- What you need to do -
Go through the data and copy each line that holds "teaching".

<<<<

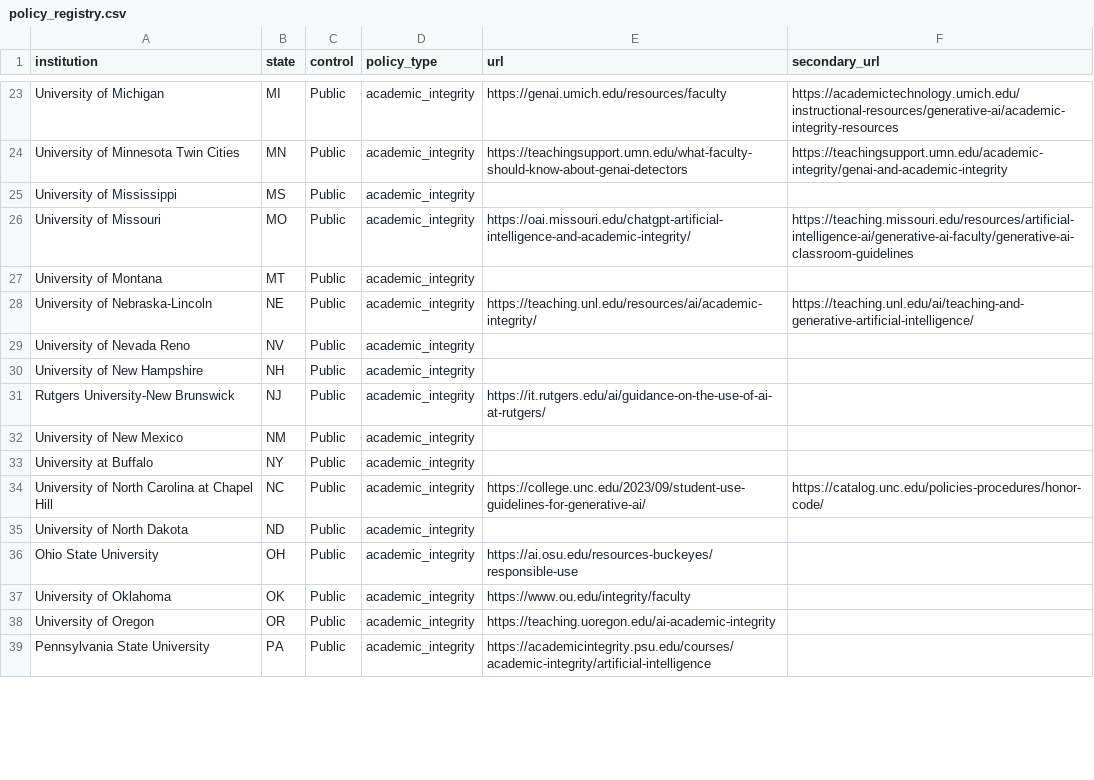
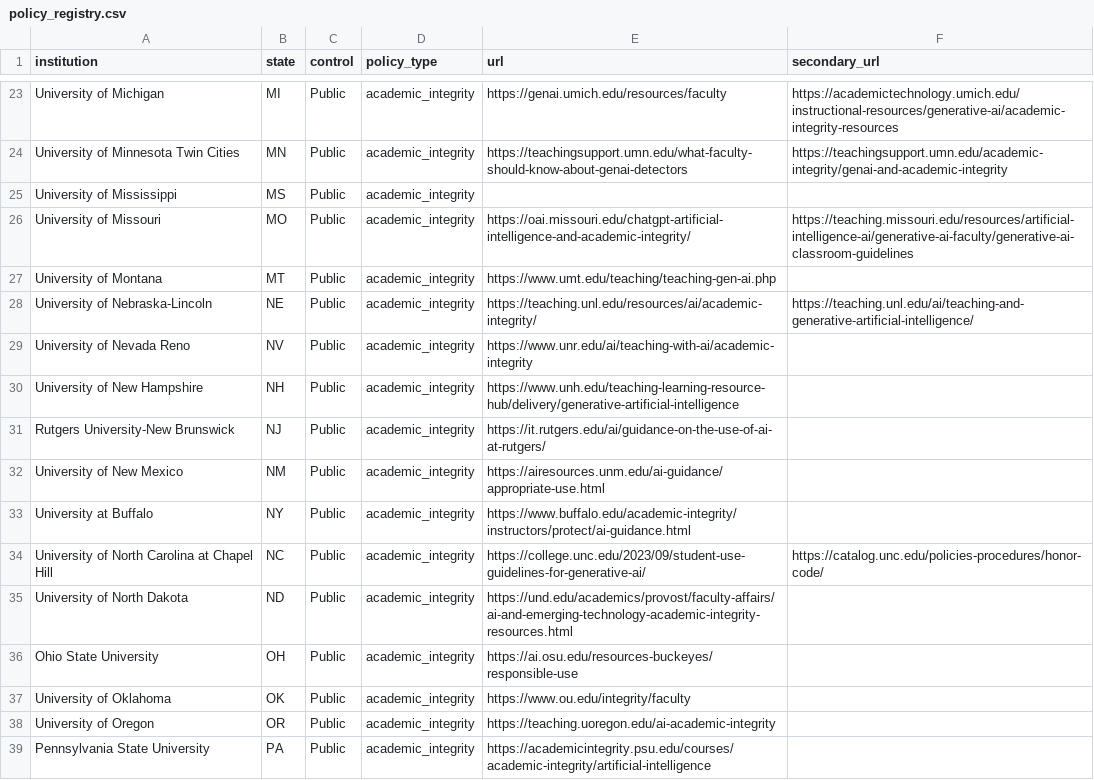
Before and after one commit to zl1212-ship-it/education-policy-care-audit, a CSV file: j6_detection/data/policy_registry.csv, drawn as a sheet; only a part is shown, gaps mark what is left out; the diff covers the shown part only.

```diff
--- a/j6_detection/data/policy_registry.csv
+++ b/j6_detection/data/policy_registry.csv
@@ -26,11 +26,11 @@ University of Mississippi,MS,Public,academic_integrity,,
 University of Missouri,MO,Public,academic_integrity,https://oai.missouri.edu/chatgpt-artificial-intelligence-and-academic-integrity/,https://teaching.missouri.edu/resources/artificial-intelligence-ai/generative-ai-faculty/generative-ai-classroom-guidelines
-University of Montana,MT,Public,academic_integrity,,
+University of Montana,MT,Public,academic_integrity,https://www.umt.edu/teaching/teaching-gen-ai.php,
 University of Nebraska-Lincoln,NE,Public,academic_integrity,https://teaching.unl.edu/resources/ai/academic-integrity/,https://teaching.unl.edu/ai/teaching-and-generative-artificial-intelligence/
-University of Nevada Reno,NV,Public,academic_integrity,,
-University of New Hampshire,NH,Public,academic_integrity,,
+University of Nevada Reno,NV,Public,academic_integrity,https://www.unr.edu/ai/teaching-with-ai/academic-integrity,
+University of New Hampshire,NH,Public,academic_integrity,https://www.unh.edu/teaching-learning-resource-hub/delivery/generative-artificial-intelligence,
 Rutgers University-New Brunswick,NJ,Public,academic_integrity,https://it.rutgers.edu/ai/guidance-on-the-use-of-ai-at-rutgers/,
-University of New Mexico,NM,Public,academic_integrity,,
-University at Buffalo,NY,Public,academic_integrity,,
+University of New Mexico,NM,Public,academic_integrity,https://airesources.unm.edu/ai-guidance/appropriate-use.html,
+University at Buffalo,NY,Public,academic_integrity,https://www.buffalo.edu/academic-integrity/instructors/protect/ai-guidance.html,
 University of North Carolina at Chapel Hill,NC,Public,academic_integrity,https://college.unc.edu/2023/09/student-use-guidelines-for-generative-ai/,https://catalog.unc.edu/policies-procedures/honor-code/
-University of North Dakota,ND,Public,academic_integrity,,
+University of North Dakota,ND,Public,academic_integrity,https://und.edu/academics/provost/faculty-affairs/ai-and-emerging-technology-academic-integrity-resources.html,
 Ohio State University,OH,Public,academic_integrity,https://ai.osu.edu/resources-buckeyes/responsible-use,
```
Also changed, not shown: 11 edited cells elsewhere in this file, j6_detection/data/policy_results.csv, 1 other file.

>>>>

- Answer -
 University of Missouri,MO,Public,academic_integrity,https://oai.missouri.edu/chatgpt-artificial-intelligence-and-academic-integrity/,https://teaching.missouri.edu/resources/artificial-intelligence-ai/generative-ai-faculty/generative-ai-classroom-guidelines
+University of Montana,MT,Public,academic_integrity,https://www.umt.edu/teaching/teaching-gen-ai.php,
 University of Nebraska-Lincoln,NE,Public,academic_integrity,https://teaching.unl.edu/resources/ai/academic-integrity/,https://teaching.unl.edu/ai/teaching-and-generative-artificial-intelligence/
+University of Nevada Reno,NV,Public,academic_integrity,https://www.unr.edu/ai/teaching-with-ai/academic-integrity,
+University of New Hampshire,NH,Public,academic_integrity,https://www.unh.edu/teaching-learning-resource-hub/delivery/generative-artificial-intelligence,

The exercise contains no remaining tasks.